I spent some time dressing up the sphere points script for a video. The points are now added one at a time at the same spot, resulting in some nice swirling effects as they spread out. I also added a bit of color to further emphasize the three dimensionality of the form. There were some artifacts from the encoding when the sphere spins that I couldn’t get rid of, but it doesn’t look too bad. You can see it below or click Here for a bigger version.
Someone recently asked a question in the Cornell scripting group about equally distributing points on a sphere. There was a quick response to the question, pointing to some of the classic spiral distribution algorithms. This came with the caveat that, depending on the number of points you have, there is no mathematically perfect solution. My first reaction was, why try to calculate the position of each point when you could just have the points figure it out for themselves? I may be showing my partiality towards self organization, but nobody pulls out a calculator before blowing a bubble, you just throw it out there and let nature do it’s thing.
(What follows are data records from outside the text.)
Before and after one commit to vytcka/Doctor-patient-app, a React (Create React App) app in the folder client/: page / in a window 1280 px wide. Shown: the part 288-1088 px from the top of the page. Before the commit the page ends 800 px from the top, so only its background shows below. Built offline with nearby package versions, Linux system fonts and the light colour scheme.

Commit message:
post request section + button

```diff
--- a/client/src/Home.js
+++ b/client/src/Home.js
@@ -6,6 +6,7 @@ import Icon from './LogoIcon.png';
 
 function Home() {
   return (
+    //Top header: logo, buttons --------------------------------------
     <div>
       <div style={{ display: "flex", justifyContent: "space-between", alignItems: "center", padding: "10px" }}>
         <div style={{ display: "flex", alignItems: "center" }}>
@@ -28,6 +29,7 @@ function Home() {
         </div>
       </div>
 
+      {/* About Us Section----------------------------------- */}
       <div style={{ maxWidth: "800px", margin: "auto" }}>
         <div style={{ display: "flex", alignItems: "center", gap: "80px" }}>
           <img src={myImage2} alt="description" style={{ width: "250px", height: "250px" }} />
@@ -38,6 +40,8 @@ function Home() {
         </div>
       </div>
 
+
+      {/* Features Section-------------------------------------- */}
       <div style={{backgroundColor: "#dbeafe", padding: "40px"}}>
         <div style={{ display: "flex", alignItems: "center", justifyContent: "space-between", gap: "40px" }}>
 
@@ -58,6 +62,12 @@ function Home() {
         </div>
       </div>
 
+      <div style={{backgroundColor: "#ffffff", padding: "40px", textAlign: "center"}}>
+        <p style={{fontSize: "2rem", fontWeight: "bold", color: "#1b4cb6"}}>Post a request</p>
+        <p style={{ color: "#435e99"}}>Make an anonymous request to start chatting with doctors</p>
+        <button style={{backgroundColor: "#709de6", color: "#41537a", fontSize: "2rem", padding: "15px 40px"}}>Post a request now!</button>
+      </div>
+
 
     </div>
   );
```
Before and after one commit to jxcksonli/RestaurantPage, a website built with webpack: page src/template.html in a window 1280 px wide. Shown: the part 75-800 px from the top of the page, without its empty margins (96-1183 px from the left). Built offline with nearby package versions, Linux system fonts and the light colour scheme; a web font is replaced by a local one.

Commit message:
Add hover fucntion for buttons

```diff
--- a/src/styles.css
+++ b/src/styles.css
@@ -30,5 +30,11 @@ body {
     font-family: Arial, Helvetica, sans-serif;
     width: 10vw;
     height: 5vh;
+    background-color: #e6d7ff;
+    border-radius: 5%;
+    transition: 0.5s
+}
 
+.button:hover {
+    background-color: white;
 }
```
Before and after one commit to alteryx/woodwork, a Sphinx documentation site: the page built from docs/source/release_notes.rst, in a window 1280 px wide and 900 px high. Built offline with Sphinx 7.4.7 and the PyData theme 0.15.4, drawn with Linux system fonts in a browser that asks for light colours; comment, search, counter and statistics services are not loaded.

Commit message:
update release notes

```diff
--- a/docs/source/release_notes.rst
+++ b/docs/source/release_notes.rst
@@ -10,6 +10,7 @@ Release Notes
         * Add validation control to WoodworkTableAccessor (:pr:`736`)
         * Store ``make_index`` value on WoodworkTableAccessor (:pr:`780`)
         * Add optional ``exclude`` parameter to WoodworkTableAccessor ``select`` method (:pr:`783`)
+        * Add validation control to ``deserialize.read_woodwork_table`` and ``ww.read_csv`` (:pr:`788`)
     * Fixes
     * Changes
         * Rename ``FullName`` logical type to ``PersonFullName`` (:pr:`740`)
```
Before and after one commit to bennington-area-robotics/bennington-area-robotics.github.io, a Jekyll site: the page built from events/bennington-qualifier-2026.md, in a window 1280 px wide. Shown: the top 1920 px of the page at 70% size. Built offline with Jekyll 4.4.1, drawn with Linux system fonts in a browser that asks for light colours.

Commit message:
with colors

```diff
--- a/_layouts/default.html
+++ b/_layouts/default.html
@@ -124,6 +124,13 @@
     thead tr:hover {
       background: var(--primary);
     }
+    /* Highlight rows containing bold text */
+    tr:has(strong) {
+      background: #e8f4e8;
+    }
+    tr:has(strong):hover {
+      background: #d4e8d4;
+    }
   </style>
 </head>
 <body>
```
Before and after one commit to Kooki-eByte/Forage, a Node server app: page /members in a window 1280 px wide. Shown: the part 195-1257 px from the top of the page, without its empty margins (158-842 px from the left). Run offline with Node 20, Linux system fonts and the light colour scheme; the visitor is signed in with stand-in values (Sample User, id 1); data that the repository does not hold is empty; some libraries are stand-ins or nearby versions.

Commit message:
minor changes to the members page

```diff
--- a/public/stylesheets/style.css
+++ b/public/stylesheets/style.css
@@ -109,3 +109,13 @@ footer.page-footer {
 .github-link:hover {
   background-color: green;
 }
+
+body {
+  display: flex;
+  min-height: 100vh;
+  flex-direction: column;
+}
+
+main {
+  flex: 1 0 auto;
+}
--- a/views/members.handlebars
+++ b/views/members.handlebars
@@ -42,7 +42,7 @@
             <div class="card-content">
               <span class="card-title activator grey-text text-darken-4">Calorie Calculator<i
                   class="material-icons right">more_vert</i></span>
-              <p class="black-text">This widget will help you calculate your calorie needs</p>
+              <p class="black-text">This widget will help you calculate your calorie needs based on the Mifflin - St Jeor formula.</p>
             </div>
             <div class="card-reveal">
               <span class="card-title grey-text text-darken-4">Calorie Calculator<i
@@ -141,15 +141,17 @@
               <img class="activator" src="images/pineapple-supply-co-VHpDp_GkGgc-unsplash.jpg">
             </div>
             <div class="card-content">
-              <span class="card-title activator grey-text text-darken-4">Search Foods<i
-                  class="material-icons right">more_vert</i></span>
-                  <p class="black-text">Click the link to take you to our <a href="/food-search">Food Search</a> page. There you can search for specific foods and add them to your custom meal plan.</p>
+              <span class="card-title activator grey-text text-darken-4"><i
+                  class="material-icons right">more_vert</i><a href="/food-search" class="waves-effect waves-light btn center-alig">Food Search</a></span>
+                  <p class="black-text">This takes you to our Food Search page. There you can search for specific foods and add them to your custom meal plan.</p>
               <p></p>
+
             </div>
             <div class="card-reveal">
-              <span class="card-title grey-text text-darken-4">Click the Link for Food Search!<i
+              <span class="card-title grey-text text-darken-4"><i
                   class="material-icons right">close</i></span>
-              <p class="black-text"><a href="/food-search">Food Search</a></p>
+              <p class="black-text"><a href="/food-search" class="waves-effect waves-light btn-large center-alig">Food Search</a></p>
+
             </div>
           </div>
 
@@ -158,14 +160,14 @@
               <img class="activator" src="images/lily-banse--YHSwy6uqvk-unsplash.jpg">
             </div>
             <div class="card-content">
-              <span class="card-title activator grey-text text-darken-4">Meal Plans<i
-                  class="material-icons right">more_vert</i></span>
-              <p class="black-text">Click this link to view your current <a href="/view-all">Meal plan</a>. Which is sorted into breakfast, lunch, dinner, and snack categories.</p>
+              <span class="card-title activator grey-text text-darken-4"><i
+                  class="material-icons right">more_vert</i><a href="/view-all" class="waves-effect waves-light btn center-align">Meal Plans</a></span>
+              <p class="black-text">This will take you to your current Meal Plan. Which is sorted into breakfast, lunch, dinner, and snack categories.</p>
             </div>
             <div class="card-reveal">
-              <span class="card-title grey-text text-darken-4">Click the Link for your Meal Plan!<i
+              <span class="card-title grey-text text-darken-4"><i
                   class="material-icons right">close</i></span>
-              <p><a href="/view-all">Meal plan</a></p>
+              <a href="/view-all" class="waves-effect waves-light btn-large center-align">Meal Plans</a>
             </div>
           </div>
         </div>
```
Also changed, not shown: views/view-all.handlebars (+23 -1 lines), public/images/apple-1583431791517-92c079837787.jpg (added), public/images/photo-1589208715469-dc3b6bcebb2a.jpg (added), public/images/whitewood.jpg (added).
So I opened up processing and set up a basic physics simulation, throwing points on a sphere at random and instructing them to stay as far away from each other as they could. The points repel each other depending on how close together they are. Points right next to each other yell “Get away!” and run the other direction, while points that are far from each other call out hesitantly “Keep your distance!”. The result is that each point gets its own space, and each space is roughly equal in size. I say roughly because, even though we aren’t using a single mathematical algorithm to place every point, there’s no getting around the fact that there is no perfect solution to this problem (outside of special situations, such as a dodecahedron or Icosahedron). You can see the result for 100 points below. I added some lines between the closest points to make the space easier to understand in a still image (it looks great in motion so I’ll try to put up an animation soon).
As I typed this up, I searched around and found that a paper on this method of point distribution was published in 2004 called Discretizing Manifolds via Minimum Energy Points. The authors thought this title was a bit too dificult to digest, so they also call it the Poppy-Seed Bagel Theorem (I see what they did there).